» Exercise requirements: All of the data should be reproduced word for word, though its pictures must be omitted.

Screenshot and code edit data:
========================

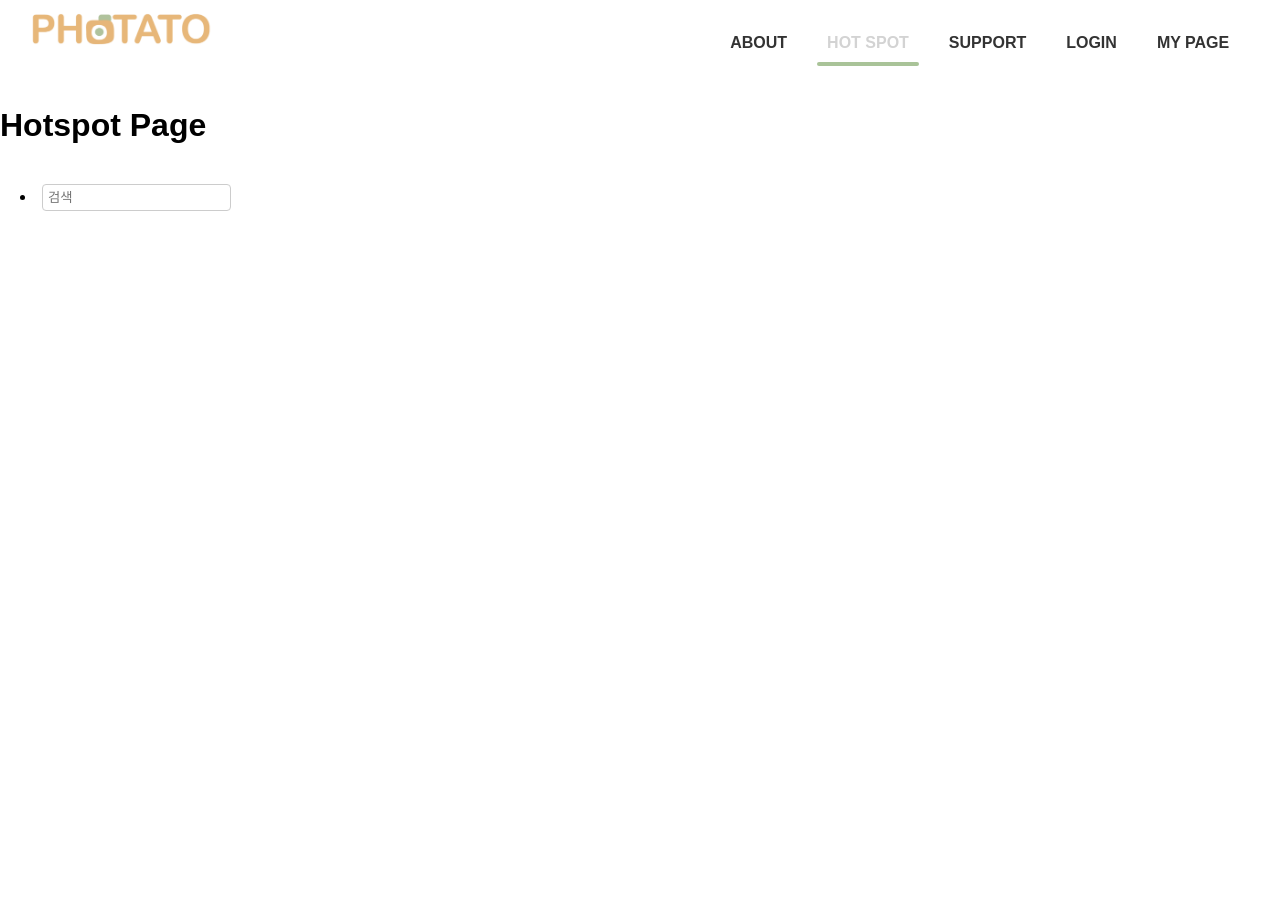
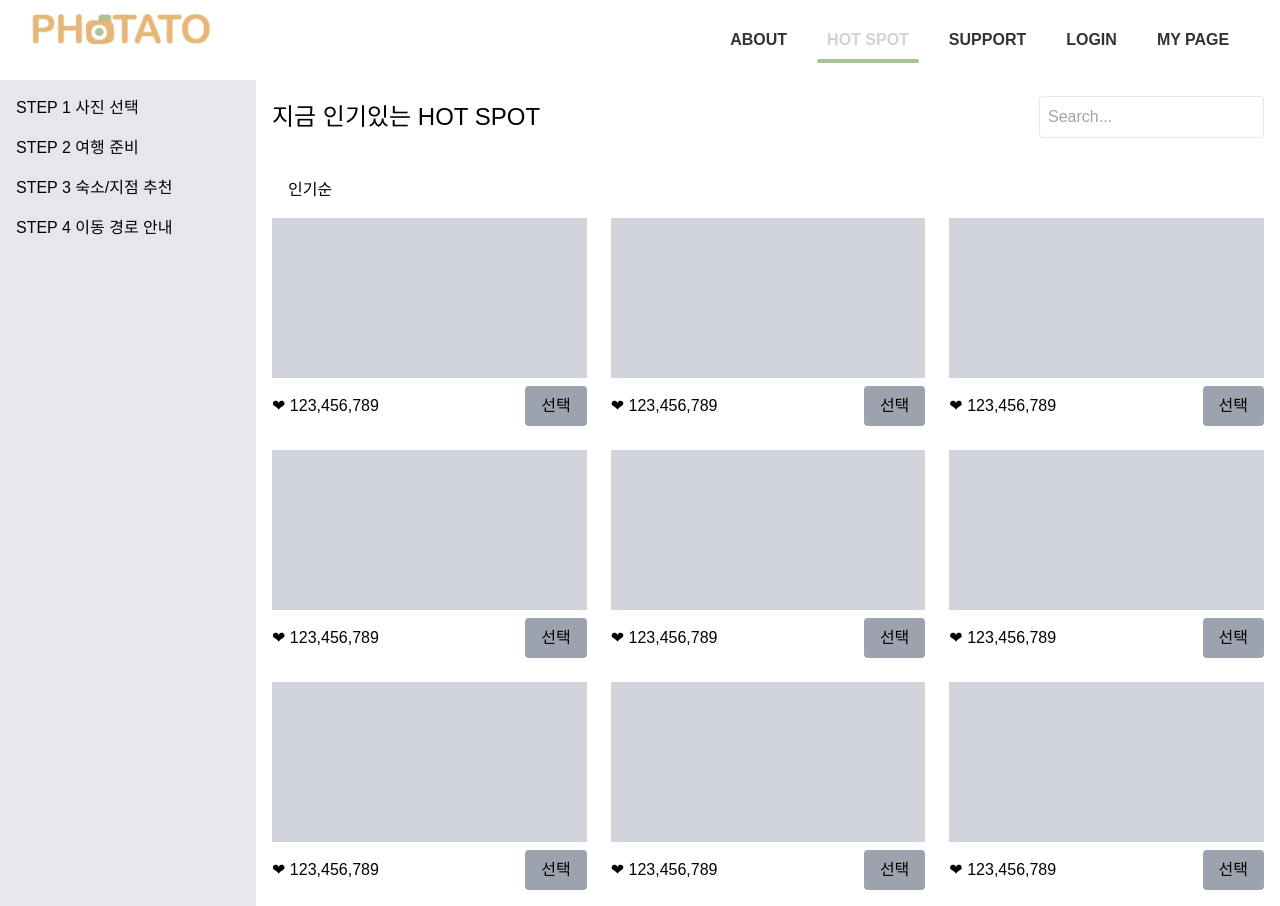
Before and after one commit to Uxic-2/Front-End, a React (Create React App) app: page /hotspot in a window 1280 px wide. Before the commit the page ends 800 px from the top, so only its background shows below. Built offline with nearby package versions, Linux system fonts and the light colour scheme; the HTML template or start-up script is replaced by a standard one.

Commit message:
Hotspot 대략적 레이아웃

```diff
--- a/package.json
+++ b/package.json
@@ -37,6 +37,6 @@
     ]
   },
   "devDependencies": {
-    "tailwindcss": "^3.4.6"
+    "tailwindcss": "^3.4.7"
   }
 }
--- a/src/App.js
+++ b/src/App.js
@@ -6,8 +6,10 @@ import Login from './pages/Login';
 import MyPage from './pages/MyPage';
 import SignUp from './pages/SignUp';
 import Support from './pages/Support';
-import Hotspot from './pages/Hotspot';
+import HotSpot from './pages/HotSpot';
 import About from './pages/About';
+import './index.css';
+
 
 function App() {
   return (
@@ -19,7 +21,7 @@ function App() {
         <Route path="/login" element={<Login />} />
         <Route path="/signup" element={<SignUp />} />
         <Route path="/support" element={<Support />} />
-        <Route path="/hotspot" element={<Hotspot />} />
+        <Route path="/hotspot" element={<HotSpot />} />
         <Route path="/about" element={<About />} />
       </Routes>
 
--- /dev/null
+++ b/src/components/SideBar.jsx
@@ -0,0 +1,16 @@
+import React from 'react';
+
+const SideBar = () => {
+  return (
+    <div className="w-64 bg-gray-200 p-4">
+      <ul>
+        <li className="mb-4">STEP 1 사진 선택</li>
+        <li className="mb-4">STEP 2 여행 준비</li>
+        <li className="mb-4">STEP 3 숙소/지점 추천</li>
+        <li className="mb-4">STEP 4 이동 경로 안내</li>
+      </ul>
+    </div>
+  );
+}
+
+export default SideBar;
--- a/src/index.css
+++ b/src/index.css
@@ -1,3 +1,8 @@
+@tailwind base;
+@tailwind components;
+@tailwind utilities;
+
+
 body {
   margin: 0;
   font-family: -apple-system, BlinkMacSystemFont, 'Segoe UI', 'Roboto', 'Oxygen',
--- /dev/null
+++ b/src/pages/HiddenSpot.jsx
@@ -0,0 +1,13 @@
+import React from 'react';
+import SideBar from '../components/SideBar';
+
+const HiddenSpot = () => {
+    return (
+        <div className="flex">
+          <SideBar />
+
+        </div>
+    );
+}
+
+export default HiddenSpot;
--- a/src/pages/Hotspot.jsx
+++ b/src/pages/Hotspot.jsx
@@ -1,16 +1,35 @@
 import React from 'react';
+import SideBar from '../components/SideBar';
+import { Route, Routes } from 'react-router-dom';
 
-const Hotspot = () => {
+const HotSpot = () => {
+  const hotSpots = Array(9).fill({ likes: 123456789 });
+
   return (
-    <div>
-      <h1>Hotspot Page</h1>
-      <div id="map" style={{ width: '1000px', height: '500px', marginTop: '40px' }}>
-      <li className="nav-item search-bar">
-            <input type="text" placeholder="검색" />
-          </li>
+    <div className="flex">
+      <SideBar />
+      <div className="flex-1 p-4">
+        <div className="flex justify-between items-center mb-6">
+          <h2 className="text-2xl">지금 인기있는 HOT SPOT</h2>
+          <input type="text" placeholder="Search..." className="border rounded p-2" />
+        </div>
+        <div className="flex-1 p-4">
+            인기순
+        </div>
+        <div className="grid grid-cols-3 gap-6">
+          {hotSpots.map((spot, index) => (
+            <div key={index}>
+              <div className="bg-gray-300 w-full h-40 mb-2"></div>
+              <div className="flex justify-between items-center">
+                <p>❤ {spot.likes.toLocaleString()}</p>
+                <button className="bg-gray-400 px-4 py-2 rounded">선택</button>
+              </div>
+            </div>
+          ))}
+        </div>
       </div>
     </div>
   );
-};
+}
 
-export default Hotspot;
+export default HotSpot;
--- a/tailwind.config.js
+++ b/tailwind.config.js
@@ -1,6 +1,6 @@
 /** @type {import('tailwindcss').Config} */
 module.exports = {
-  content: [],
+  content: ['./src/**/*.{js,jsx,ts,tsx}'],
   theme: {
     extend: {},
   },
```
Also changed, not shown: 1 other file (tests, documents, lock files or other folders).
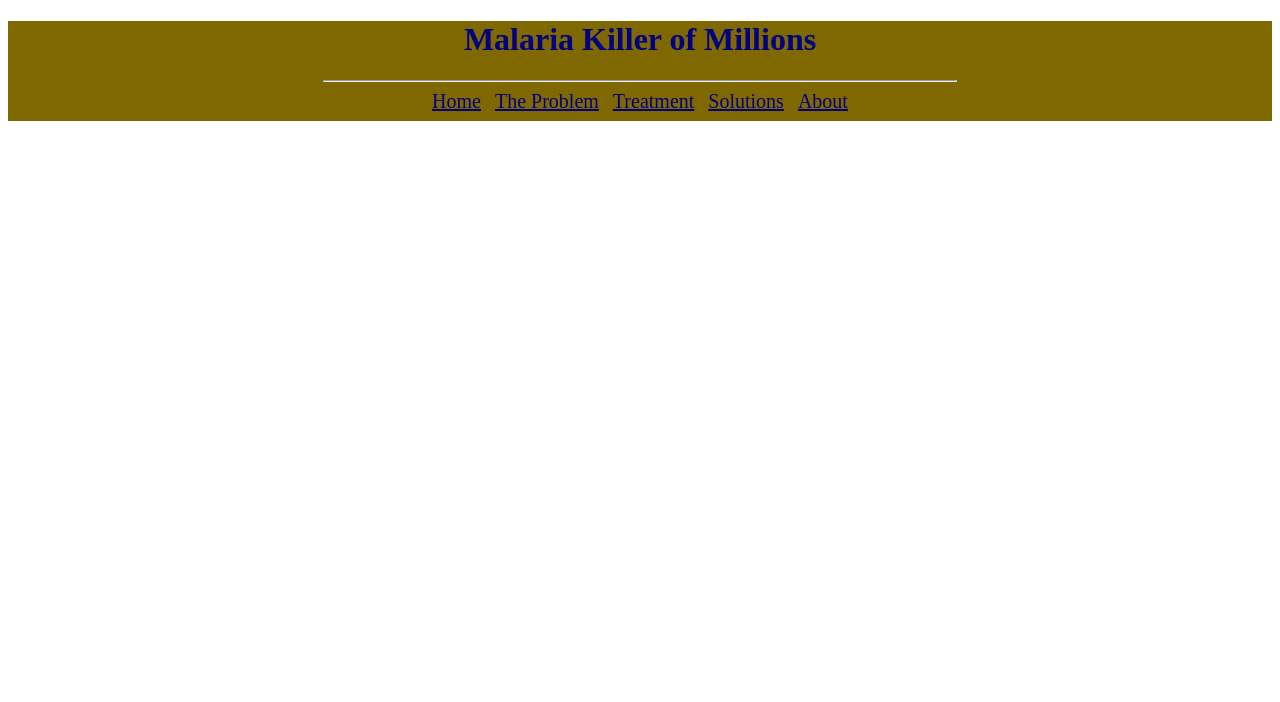
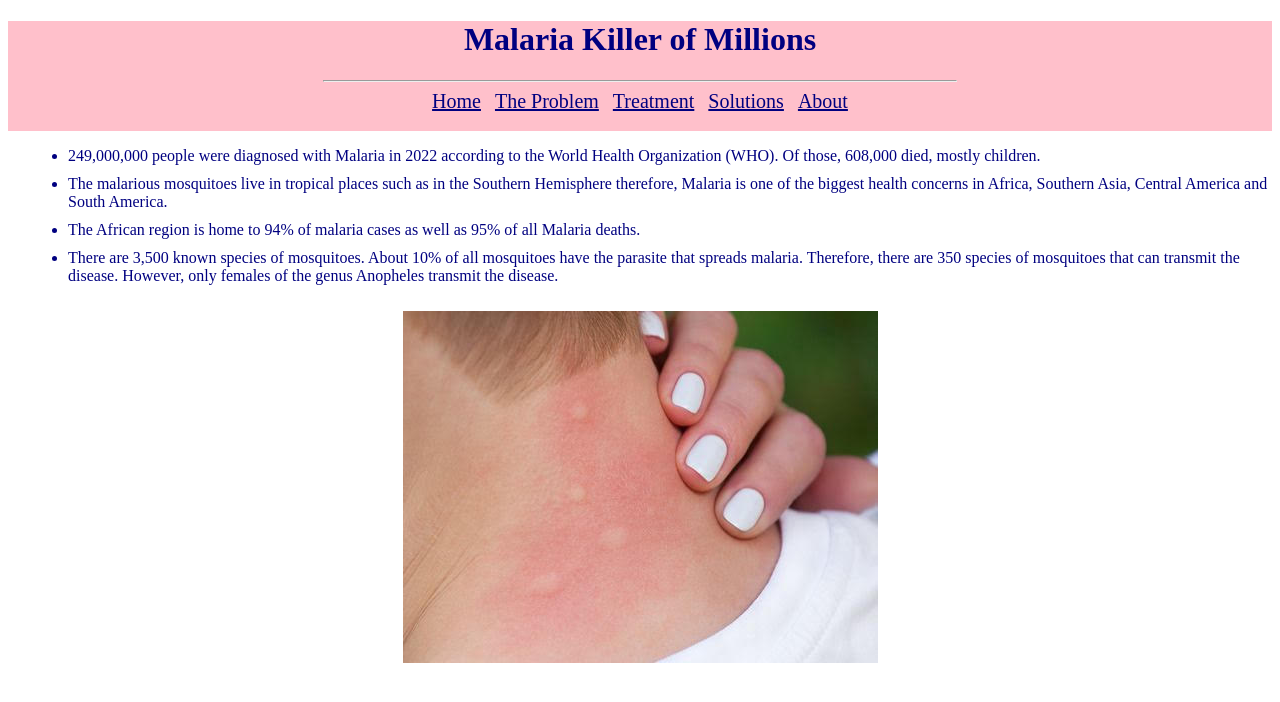
Before and after one commit to paul10510/paigeMalariaSite, a plain HTML site: page site/theProblem.html in a window 1280 px wide. Drawn offline with Linux system fonts and the light colour scheme; files that its build step writes are made by us from their sources.

Commit message:
jjsdshihjohsrughkugeusyufgskrgtewiugf

```diff
--- a/site/theProblem.html
+++ b/site/theProblem.html
@@ -2,8 +2,9 @@
 <html>
     <head>
         <title>m.creegs.com</title>
-        <link rel="stylesheet" href="style.css">
+        <link rel="stylesheet" href="../style.css">
     </head>
+
     <body>
         <div id="banner">
             <div id="heading">
@@ -18,6 +19,18 @@
                 </div>
             </div>
         </div>
-        <div id="mainText"></div>
+        <div id="mainText">
+            <ul>
+                <li>249,000,000 people were diagnosed with Malaria in 2022 according to the World Health Organization (WHO). Of those, 608,000 died, mostly children.</li>
+                <li>The malarious mosquitoes live in tropical places such as in the Southern Hemisphere therefore, Malaria is one of the biggest health concerns in Africa, Southern Asia, Central America and South America.</li>
+                <li>The African region is home to 94% of malaria cases as well as 95% of all Malaria deaths.</li>
+                <li>There are 3,500 known species of mosquitoes. About 10% of all mosquitoes
+                    have the parasite that spreads malaria. Therefore, there are 350 species of
+                    mosquitoes that can transmit the disease. However, only females of the genus
+                    Anopheles transmit the disease.</li>
+            </ul>
+        </div>
+
+        <div style="text-align: center;"><img src="../images/mosquitoBite.jpg"></div>
     </body>
 </html>
--- a/style.css
+++ b/style.css
@@ -4,8 +4,8 @@ body {
 
 #banner {
     width: 100%;
-    background-color: #806800;
-    height: 100px;
+    background-color: pink;
+    height: 110px;
 }
 
 #heading {
```
Also changed, not shown: index.html (+3 -1 lines), images/malariaMap.png (added), images/mosquitoBite.jpg (added).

========================

» Answer:
Before and after one commit to Uxic-2/Front-End, a React (Create React App) app: page /hotspot in a window 1280 px wide. Before the commit the page ends 800 px from the top, so only its background shows below. Built offline with nearby package versions, Linux system fonts and the light colour scheme; the HTML template or start-up script is replaced by a standard one.

Commit message:
Hotspot 대략적 레이아웃

```diff
--- a/package.json
+++ b/package.json
@@ -37,6 +37,6 @@
     ]
   },
   "devDependencies": {
-    "tailwindcss": "^3.4.6"
+    "tailwindcss": "^3.4.7"
   }
 }
--- a/src/App.js
+++ b/src/App.js
@@ -6,8 +6,10 @@ import Login from './pages/Login';
 import MyPage from './pages/MyPage';
 import SignUp from './pages/SignUp';
 import Support from './pages/Support';
-import Hotspot from './pages/Hotspot';
+import HotSpot from './pages/HotSpot';
 import About from './pages/About';
+import './index.css';
+
 
 function App() {
   return (
@@ -19,7 +21,7 @@ function App() {
         <Route path="/login" element={<Login />} />
         <Route path="/signup" element={<SignUp />} />
         <Route path="/support" element={<Support />} />
-        <Route path="/hotspot" element={<Hotspot />} />
+        <Route path="/hotspot" element={<HotSpot />} />
         <Route path="/about" element={<About />} />
       </Routes>
 
--- /dev/null
+++ b/src/components/SideBar.jsx
@@ -0,0 +1,16 @@
+import React from 'react';
+
+const SideBar = () => {
+  return (
+    <div className="w-64 bg-gray-200 p-4">
+      <ul>
+        <li className="mb-4">STEP 1 사진 선택</li>
+        <li className="mb-4">STEP 2 여행 준비</li>
+        <li className="mb-4">STEP 3 숙소/지점 추천</li>
+        <li className="mb-4">STEP 4 이동 경로 안내</li>
+      </ul>
+    </div>
+  );
+}
+
+export default SideBar;
--- a/src/index.css
+++ b/src/index.css
@@ -1,3 +1,8 @@
+@tailwind base;
+@tailwind components;
+@tailwind utilities;
+
+
 body {
   margin: 0;
   font-family: -apple-system, BlinkMacSystemFont, 'Segoe UI', 'Roboto', 'Oxygen',
--- /dev/null
+++ b/src/pages/HiddenSpot.jsx
@@ -0,0 +1,13 @@
+import React from 'react';
+import SideBar from '../components/SideBar';
+
+const HiddenSpot = () => {
+    return (
+        <div className="flex">
+          <SideBar />
+
+        </div>
+    );
+}
+
+export default HiddenSpot;
--- a/src/pages/Hotspot.jsx
+++ b/src/pages/Hotspot.jsx
@@ -1,16 +1,35 @@
 import React from 'react';
+import SideBar from '../components/SideBar';
+import { Route, Routes } from 'react-router-dom';
 
-const Hotspot = () => {
+const HotSpot = () => {
+  const hotSpots = Array(9).fill({ likes: 123456789 });
+
   return (
-    <div>
-      <h1>Hotspot Page</h1>
-      <div id="map" style={{ width: '1000px', height: '500px', marginTop: '40px' }}>
-      <li className="nav-item search-bar">
-            <input type="text" placeholder="검색" />
-          </li>
+    <div className="flex">
+      <SideBar />
+      <div className="flex-1 p-4">
+        <div className="flex justify-between items-center mb-6">
+          <h2 className="text-2xl">지금 인기있는 HOT SPOT</h2>
+          <input type="text" placeholder="Search..." className="border rounded p-2" />
+        </div>
+        <div className="flex-1 p-4">
+            인기순
+        </div>
+        <div className="grid grid-cols-3 gap-6">
+          {hotSpots.map((spot, index) => (
+            <div key={index}>
+              <div className="bg-gray-300 w-full h-40 mb-2"></div>
+              <div className="flex justify-between items-center">
+                <p>❤ {spot.likes.toLocaleString()}</p>
+                <button className="bg-gray-400 px-4 py-2 rounded">선택</button>
+              </div>
+            </div>
+          ))}
+        </div>
       </div>
     </div>
   );
-};
+}
 
-export default Hotspot;
+export default HotSpot;
--- a/tailwind.config.js
+++ b/tailwind.config.js
@@ -1,6 +1,6 @@
 /** @type {import('tailwindcss').Config} */
 module.exports = {
-  content: [],
+  content: ['./src/**/*.{js,jsx,ts,tsx}'],
   theme: {
     extend: {},
   },
```
Also changed, not shown: 1 other file (tests, documents, lock files or other folders).
Before and after one commit to paul10510/paigeMalariaSite, a plain HTML site: page site/theProblem.html in a window 1280 px wide. Drawn offline with Linux system fonts and the light colour scheme; files that its build step writes are made by us from their sources.

Commit message:
jjsdshihjohsrughkugeusyufgskrgtewiugf

```diff
--- a/site/theProblem.html
+++ b/site/theProblem.html
@@ -2,8 +2,9 @@
 <html>
     <head>
         <title>m.creegs.com</title>
-        <link rel="stylesheet" href="style.css">
+        <link rel="stylesheet" href="../style.css">
     </head>
+
     <body>
         <div id="banner">
             <div id="heading">
@@ -18,6 +19,18 @@
                 </div>
             </div>
         </div>
-        <div id="mainText"></div>
+        <div id="mainText">
+            <ul>
+                <li>249,000,000 people were diagnosed with Malaria in 2022 according to the World Health Organization (WHO). Of those, 608,000 died, mostly children.</li>
+                <li>The malarious mosquitoes live in tropical places such as in the Southern Hemisphere therefore, Malaria is one of the biggest health concerns in Africa, Southern Asia, Central America and South America.</li>
+                <li>The African region is home to 94% of malaria cases as well as 95% of all Malaria deaths.</li>
+                <li>There are 3,500 known species of mosquitoes. About 10% of all mosquitoes
+                    have the parasite that spreads malaria. Therefore, there are 350 species of
+                    mosquitoes that can transmit the disease. However, only females of the genus
+                    Anopheles transmit the disease.</li>
+            </ul>
+        </div>
+
+        <div style="text-align: center;"><img src="../images/mosquitoBite.jpg"></div>
     </body>
 </html>
--- a/style.css
+++ b/style.css
@@ -4,8 +4,8 @@ body {
 
 #banner {
     width: 100%;
-    background-color: #806800;
-    height: 100px;
+    background-color: pink;
+    height: 110px;
 }
 
 #heading {
```
Also changed, not shown: index.html (+3 -1 lines), images/malariaMap.png (added), images/mosquitoBite.jpg (added).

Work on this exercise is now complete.